Bloggers everywhere took up the cause, too, calling out Celltex for bullying Slate into submission and now going after Turner.

"And then friends, colleagues and complete strangers started contributing supportive statements in the comments section of newspapers, on blogs and writing to the President of the University of Minnesota," Turner wrote me. "It was like watching a bunch of concerned, upset and angry people arrive at a brawl and throw themselves into the mix. First time I've seen anything of this sort."

In that letter, Turner asked some basic questions that one would think the FDA would already be asking of a company that generates stem cells for sale in a country where stem cell therapy is, for the most part, completely unproven and unauthorized. Here they are:

I request that the FDA investigate whether there is credible evidence demonstrating that the adult stem cells Celltex and RNL Bio propose administering to their customers are safe and efficacious.

I request that you investigate reported deaths of individuals who were administered stem cells prepared by RNL Bio.

I request that the FDA review and if necessary test the legal authority of the recent Texas Medical Board draft ruling concerning administration of stem cells.

I request that the FDA investigate whether RNL Bio, either in the form of the "parent corporation" or an affiliated RNL Bio company, is already arranging for US citizens to receive non-FDA approved stem cells at clinics located in such countries as China, Japan, and Mexico.

I request that the FDA investigate whether Celltex is already administering stem cells to clients.

I request that the FDA or regulatory authorities with ties to the FDA investigate RNL Bio's efforts to market adult stem cells to prospective customers.

I request that the FDA investigate how Celltex and RNL Bio propose to address fundamental questions concerning informed consent and adequacy of protections for individuals receiving non-FDA-approved stem cells.

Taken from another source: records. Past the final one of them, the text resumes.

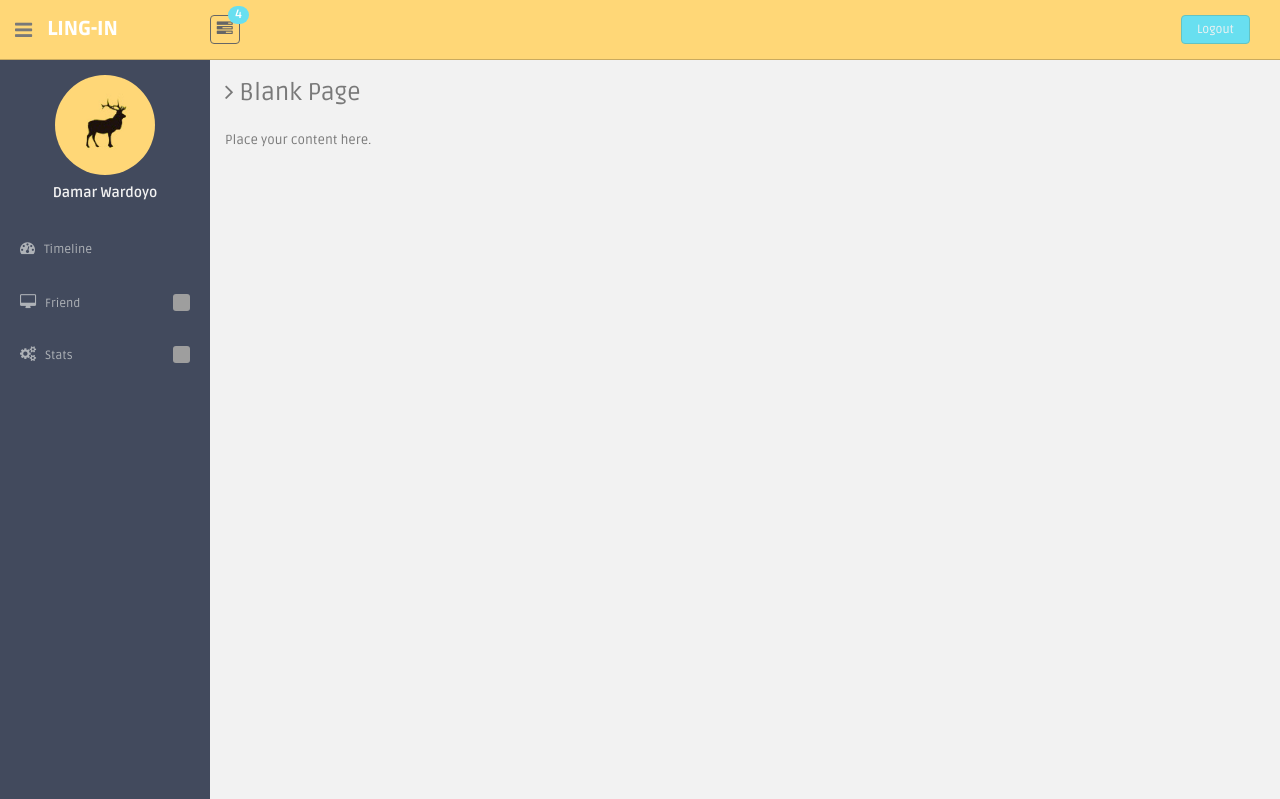
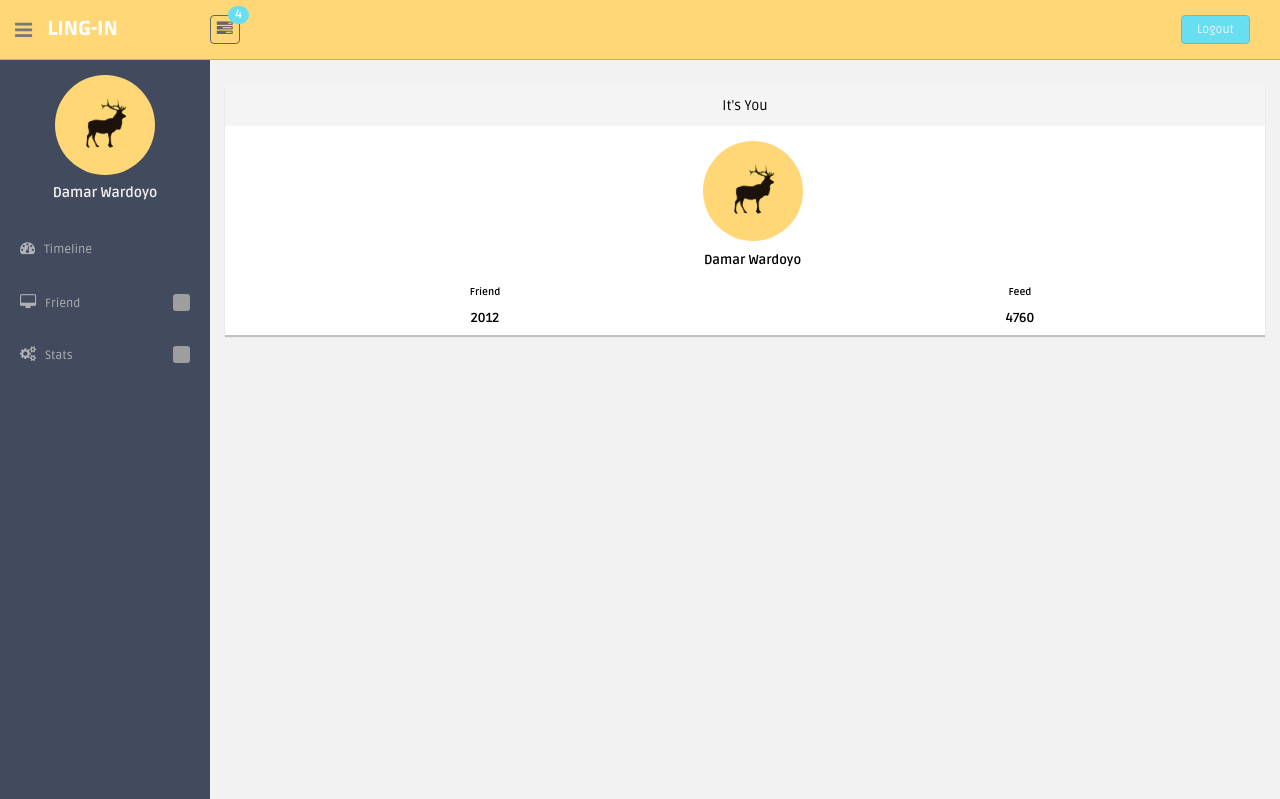
Before and after one commit to wisnuprama-ui/Ling-in, a Django app: template app_dashboard/templates/layout/base.html in a window 1280 px wide. Shown: the top 799 px of the page. Run offline with Django 3.2, Linux system fonts and the light colour scheme; the template is opened without the code that fills it, so the values that code supplies are empty; parts of the project's set-up code (start-up, migrations or seed data) failed here and were passed over; some libraries are stand-ins or nearby versions; grey boxes are pictures that could not be loaded.

Commit message:
ganti warna font

```diff
--- a/app_dashboard/static/css/style.css
+++ b/app_dashboard/static/css/style.css
@@ -184,7 +184,7 @@ hr {
 }
 
 .mt {
-	margin-top: 25px;
+    margin-top: 25px;
 }
 
 .mb {
--- a/app_dashboard/templates/layout/base.html
+++ b/app_dashboard/templates/layout/base.html
@@ -26,7 +26,6 @@
           <div id="sidebar"  class="nav-collapse ">
               <!-- sidebar menu start-->
               <ul class="sidebar-menu" id="nav-accordion">
-
               	  <p class="centered"><a href="profile.html"><img src="{% static 'assets/img/ui-sam.jpg' %}" class="img-circle" width="100"></a></p>
               	  <h5 class="centered">Damar Wardoyo</h5>
 
@@ -60,9 +59,6 @@
                           <li><a  href="todo_list.html">Todo List</a></li>
                       </ul>
                   </li>
-
-
-
               </ul>
               <!-- sidebar menu end-->
           </div>
@@ -75,17 +71,35 @@
       <!--main content start-->
       <section id="main-content">
           <section class="wrapper site-min-height">
-          	<h3><i class="fa fa-angle-right"></i> Blank Page</h3>
           	<div class="row mt">
           		<div class="col-lg-12">
-          		<p>Place your content here.</p>
+                    <!-- WHITE PANEL - TOP USER -->
+                    <div class="white-panel pn">
+                        <div class="white-header">
+                            <h5 style="color:black">It's You</h5>
+                        </div>
+                        <p><img src="{% static 'assets/img/ui-sam.jpg' %}" class="img-circle" width="100"></p>
+                        <p><b style="color:black">Damar Wardoyo</b></p>
+                            <div class="row">
+                                <div class="col-md-6">
+                                    <p class="small mt doyo" style="color:black">Friend</p>
+                                    <p style="color:black">2012</p>
+                                </div>
+                                <div class="col-md-6">
+                                    <p class="small mt doyo" style="color:black">Feed</p>
+                                    <p style="color:black">4760</p>
+                                </div>
+                            </div>
+                    </div>
           		</div>
-          	</div>
+            </div>
+
+
 
 		</section><! --/wrapper -->
       </section><!-- /MAIN CONTENT -->
+      <!--main content end-->
 
-      <!--main content end-->
       <!--footer start-->
       <footer class="site-footer">
             {% include "partials/footer.html" %}
```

I request that you investigate whether Dr. Stanley Jones was in compliance with FDA regulations when he administered adult stem cells to his patient, Governor Rick Perry.

The FDA is a massive public agency with a very full agenda. It has been known to take years before it makes a move, if ever, despite all sorts of letter writing campaigns. What makes it more likely that the FDA will act? Coverage from the mainstream media. As of this morning, there were more than 125 stories posted that mentioned Celltex and Turner's letter.

Celltex could have waited for the FDA to act and then mounted a vigorous defense or been nicely surprised when the agency just ignored Turner's letter as it has so many letters of its kind in the past. Instead, Celltex opened legal fire in a way that all but guarantees that the FDA will do something.

Have a thought? Share it in the comments below, or send it to askantidote@gmail.com or via Twitter @wheisel.

Related Posts:

Slap: Pressure From Politically-Connected Stem Cell Firm Celltex Leads To Slate Retraction

Question Authority: Push For More Transparency In Scientific Journals

Question Authority: A Bioethics Journal Controversy Reminds Writers to Be Wary

Comments

Picture of

Obviously CellTex believes all publicity is good publicity. Or is it Glenn McGee who believes that? ("Enough!"?)

Leave A Comment

Announcements

How can students head back to school in the fall without triggering new waves of sick families, teachers and staff? In this webinar, we’ll take a deeper look at what’s at stake for student learning and wellness as the pandemic continues. Sign-up here!

The Center for Health Journalism is dedicated to supporting journalists covering two of the biggest stories of our time — the twin pandemics of COVID-19 and systemic racism and inequities in America. We provide reporters with intensive training instituteswebinars and tips about craft and content and are providing deep and sustained support for reporters and their newsrooms in this historic and difficult moment. You can donate through the USC web portal at this link. Pressed for time? You can also text to donate! No amount is too small; just send a text to 41-444 and type the message CHJ for further instructions.

CONNECT WITH THE COMMUNITY

Follow Us

Facebook


Twitter

CHJ Icon
ReportingHealth